Furniture within the Health and Counseling Center included a mobile filing unit, a typist’s chair and coat hooks. An array of magazines fanned across the coffee table. On the same coffee table stood a blue “stress ball” emblazoned with the words Eli Lilly and Company. Three or four students were sitting in the waiting room, reading, doing schoolwork or just staring off into space. What were they doing there? How would they fill out those forms they give you, answer those questions, simultaneously neutral and prurient, standardized and salacious? Have you ever had thoughts of harming yourself? Have you used any drug in the past 30 days that was not prescribed by a doctor? In general, how happy or adjusted were you growing up? I feel stressed at work/school. 0 1 2 3 4 I feel hopeless about the future. 0 1 2 3 4 I like myself. 0 1 2 3 4 I feel afraid of open spaces, or driving, or being on buses, subways, and so forth. 0 1 2 3 4. There was (you thought) a novel in every one of those forms. In fact, you had often thought of writing a kind of antinovel solely using language gleaned from a single one of those forms.
But today you were not here on behalf of your novel. You were here to do the right thing. A friend, family member or loved one seemed discouraged/depressed/blue.
Like the stress ball, the pen the secretary lent you was emblazoned with the words Eli Lilly and Company.
With the same hand that had once written <iJack London’s house burned down_, you now wrote a note to Bob, the director of the Health and Counseling Center, apprising him of Sally’s self-injurious behavior(s).
Fortunately, the well-trained staff at the Health and Counseling Center took it from there. Bob contacted Sally and invited her to come in for a consultation. “We understand it is a major step to reach out for help,” Bob said. Sally soon found that addressing some of her concerns in a therapeutic setting was a much more constructive way of handling her problems then engaging in self-injury. “I feel blue,” Sally said. “I feel hopeless about the future.” “As difficult as it may be to endure right now,” Bob explained, “there will come a day when you look back on these times as a tremendous gift. You’re young and have so much going for you.” Bob reminded Sally of the simple pleasures in life, such as taking a jog. After three or four of these therapeutic encounters, Sally went on to live a productive and richly fulfilling life. “I am a happy person,” she reported. “I find work/school satisfying.”
Meanwhile, after that last ardent evening, you and she amicably parted ways.

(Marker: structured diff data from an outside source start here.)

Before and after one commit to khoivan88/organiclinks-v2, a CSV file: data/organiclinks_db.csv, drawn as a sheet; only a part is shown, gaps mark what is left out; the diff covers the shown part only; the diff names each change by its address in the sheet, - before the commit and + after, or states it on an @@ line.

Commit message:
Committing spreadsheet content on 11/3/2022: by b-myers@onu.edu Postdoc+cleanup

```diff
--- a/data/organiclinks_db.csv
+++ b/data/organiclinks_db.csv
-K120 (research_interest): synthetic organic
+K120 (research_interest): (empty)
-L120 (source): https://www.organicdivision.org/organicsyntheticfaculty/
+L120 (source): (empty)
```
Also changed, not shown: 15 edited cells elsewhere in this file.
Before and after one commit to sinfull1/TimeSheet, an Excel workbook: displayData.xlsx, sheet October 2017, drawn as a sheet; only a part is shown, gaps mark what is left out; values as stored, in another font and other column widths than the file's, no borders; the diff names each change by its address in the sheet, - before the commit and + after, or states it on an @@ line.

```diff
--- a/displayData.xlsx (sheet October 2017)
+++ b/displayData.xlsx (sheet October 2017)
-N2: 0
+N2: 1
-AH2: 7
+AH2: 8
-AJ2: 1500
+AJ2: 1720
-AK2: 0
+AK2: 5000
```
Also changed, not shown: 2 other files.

You spent the rest of your senior year revising your skateboarding-themed Bildungsroman. But you would always look back with pride on that moment when you saw something was wrong and you did something about it. You’re a good guy.

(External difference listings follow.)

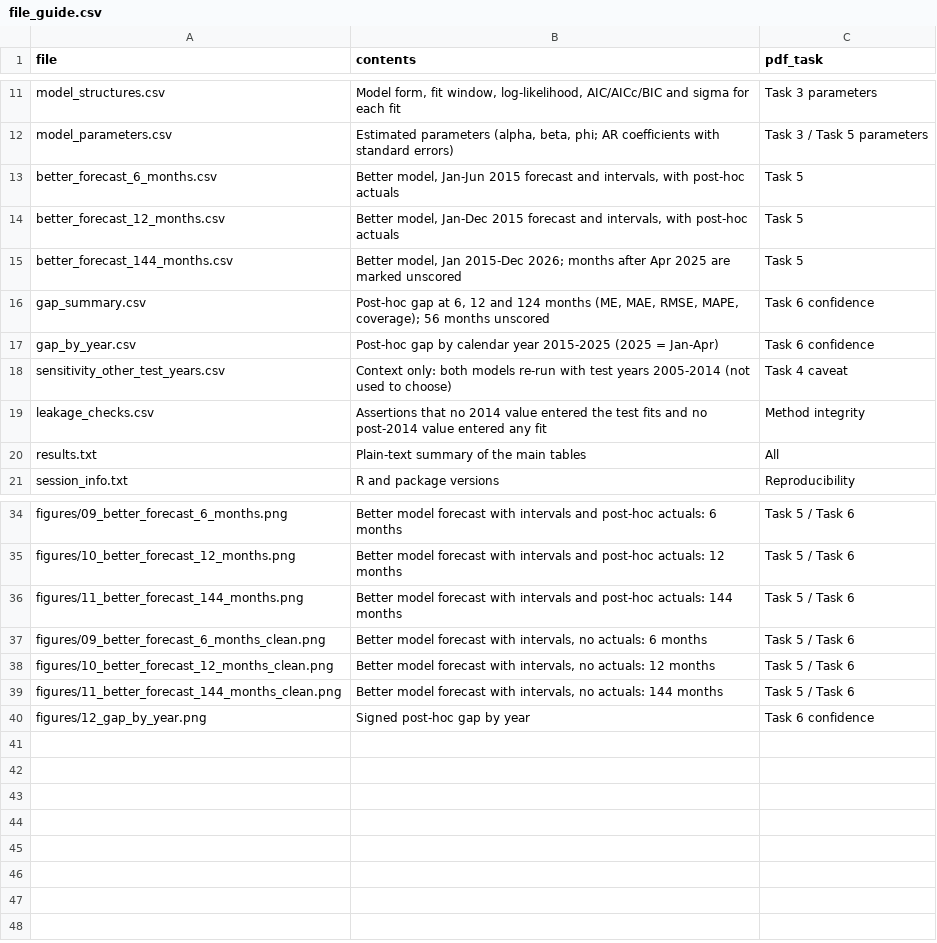
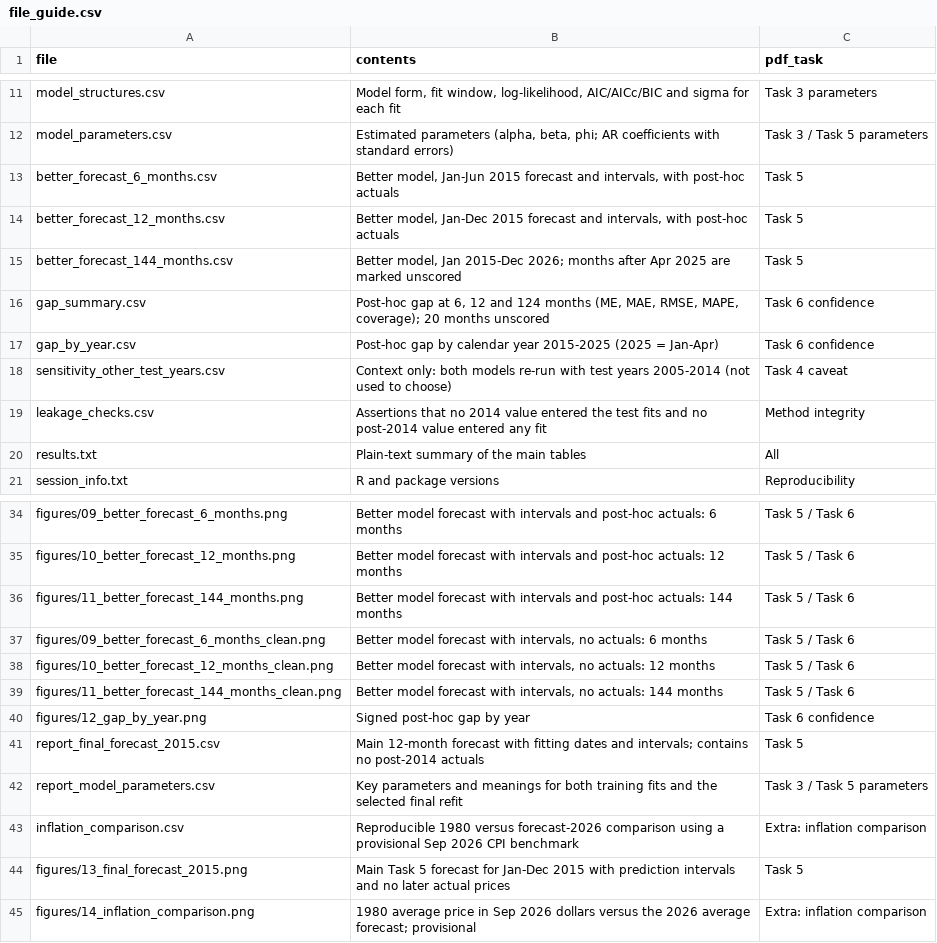
Before and after one commit to M4-on-Github/egg-onomics, a CSV file: revised-2014/results/final_two_models/file_guide.csv, drawn as a sheet; only a part is shown, gaps mark what is left out.

```diff
--- a/revised-2014/results/final_two_models/file_guide.csv
+++ b/revised-2014/results/final_two_models/file_guide.csv
@@ -15,3 +15,3 @@
 "better_forecast_144_months.csv","Better model, Jan 2015-Dec 2026; months after Apr 2025 are marked unscored","Task 5"
-"gap_summary.csv","Post-hoc gap at 6, 12 and 124 months (ME, MAE, RMSE, MAPE, coverage); 56 months unscored","Task 6 confidence"
+"gap_summary.csv","Post-hoc gap at 6, 12 and 124 months (ME, MAE, RMSE, MAPE, coverage); 20 months unscored","Task 6 confidence"
 "gap_by_year.csv","Post-hoc gap by calendar year 2015-2025 (2025 = Jan-Apr)","Task 6 confidence"
@@ -40 +40,6 @@
 "figures/12_gap_by_year.png","Signed post-hoc gap by year","Task 6 confidence"
+"report_final_forecast_2015.csv","Main 12-month forecast with fitting dates and intervals; contains no post-2014 actuals","Task 5"
+"report_model_parameters.csv","Key parameters and meanings for both training fits and the selected final refit","Task 3 / Task 5 parameters"
+"inflation_comparison.csv","Reproducible 1980 versus forecast-2026 comparison using a provisional Sep 2026 CPI benchmark","Extra: inflation comparison"
+"figures/13_final_forecast_2015.png","Main Task 5 forecast for Jan-Dec 2015 with prediction intervals and no later actual prices","Task 5"
+"figures/14_inflation_comparison.png","1980 average price in Sep 2026 dollars versus the 2026 average forecast; provisional","Extra: inflation comparison"
```
Also changed, not shown: revised-2014/MANIFEST.csv, revised-2014/results/final_two_models/exploration_summary.csv, 12 other files.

Suddenly the phone rang. It was professional skateboarders Julian Stranger, John Cardiel and Tony Trujillo. How they got your number you never found out. Tony Trujillo said he had seen you skate at your bucolic liberal arts college, and he was like, “Julian and I have been particularly impressed by your nollie kickflips, and therefore we would like to invite you on tour with the Antihero skateboard team so that you may thrash with us.”

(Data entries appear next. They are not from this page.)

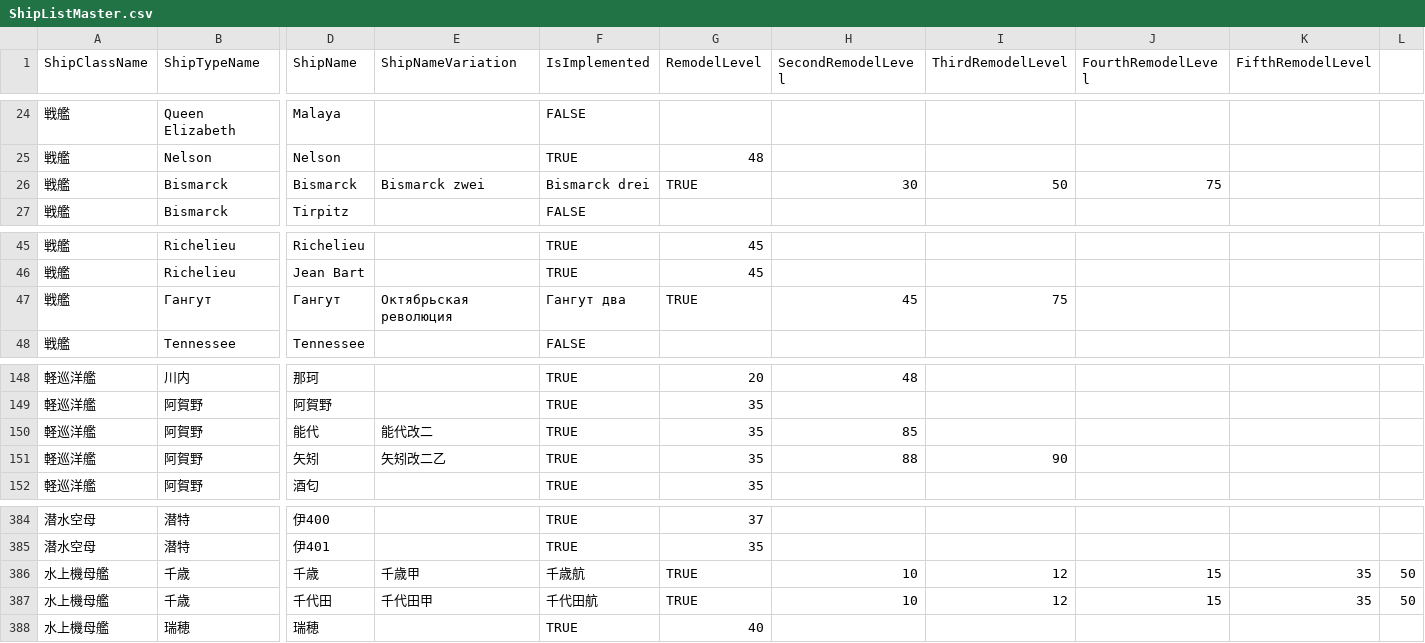
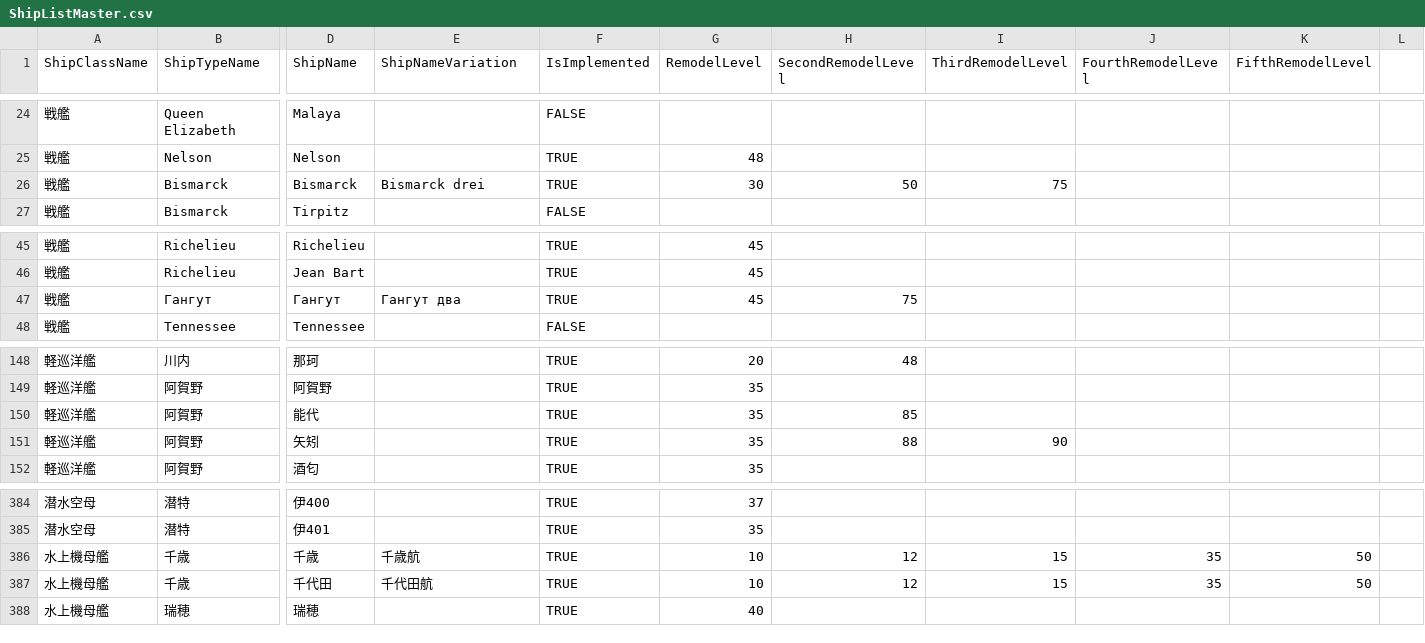
Before and after one commit to oboist/kcv-doppelchecker, a CSV file: static/ShipListMaster.csv, drawn as a sheet; only a part is shown, gaps mark what is left out; the diff names each change by its address in the sheet, - before the commit and + after, or states it on an @@ line.

Commit message:
Update ShipListMaster.csv

```diff
--- a/static/ShipListMaster.csv
+++ b/static/ShipListMaster.csv
-E26 (ShipNameVariation): Bismarck zwei
+E26 (ShipNameVariation): Bismarck drei
-F26 (IsImplemented): Bismarck drei
+F26 (IsImplemented): TRUE
-G26 (RemodelLevel): TRUE
+G26 (RemodelLevel): 30
-H26 (SecondRemodelLevel): 30
+H26 (SecondRemodelLevel): 50
-I26 (ThirdRemodelLevel): 50
+I26 (ThirdRemodelLevel): 75
-J26 (FourthRemodelLevel): 75
+J26 (FourthRemodelLevel): (empty)
-E47 (ShipNameVariation): Октябрьская революция
+E47 (ShipNameVariation): Гангут два
-F47 (IsImplemented): Гангут два
+F47 (IsImplemented): TRUE
-G47 (RemodelLevel): TRUE
+G47 (RemodelLevel): 45
-H47 (SecondRemodelLevel): 45
+H47 (SecondRemodelLevel): 75
-I47 (ThirdRemodelLevel): 75
+I47 (ThirdRemodelLevel): (empty)
-E150 (ShipNameVariation): 能代改二
+E150 (ShipNameVariation): (empty)
-E151 (ShipNameVariation): 矢矧改二乙
+E151 (ShipNameVariation): (empty)
-E386 (ShipNameVariation): 千歳甲
+E386 (ShipNameVariation): 千歳航
-F386 (IsImplemented): 千歳航
+F386 (IsImplemented): TRUE
-G386:G387 (RemodelLevel): TRUE
+G386:G387 (RemodelLevel): 10
-H386:H387 (SecondRemodelLevel): 10
+H386:H387 (SecondRemodelLevel): 12
-I386:I387 (ThirdRemodelLevel): 12
+I386:I387 (ThirdRemodelLevel): 15
-J386:J387 (FourthRemodelLevel): 15
+J386:J387 (FourthRemodelLevel): 35
-K386:K387 (FifthRemodelLevel): 35
+K386:K387 (FifthRemodelLevel): 50
-L386:L387: 50
+L386:L387: (empty)
-E387 (ShipNameVariation): 千代田甲
+E387 (ShipNameVariation): 千代田航
-F387 (IsImplemented): 千代田航
+F387 (IsImplemented): TRUE
```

“What do you thrash?” you asked.
“What do you got?” Julian Stranger replied with a sneer.
Then you became a world-renowned professional skateboarder. And everyone lived happily ever after.
Or did they?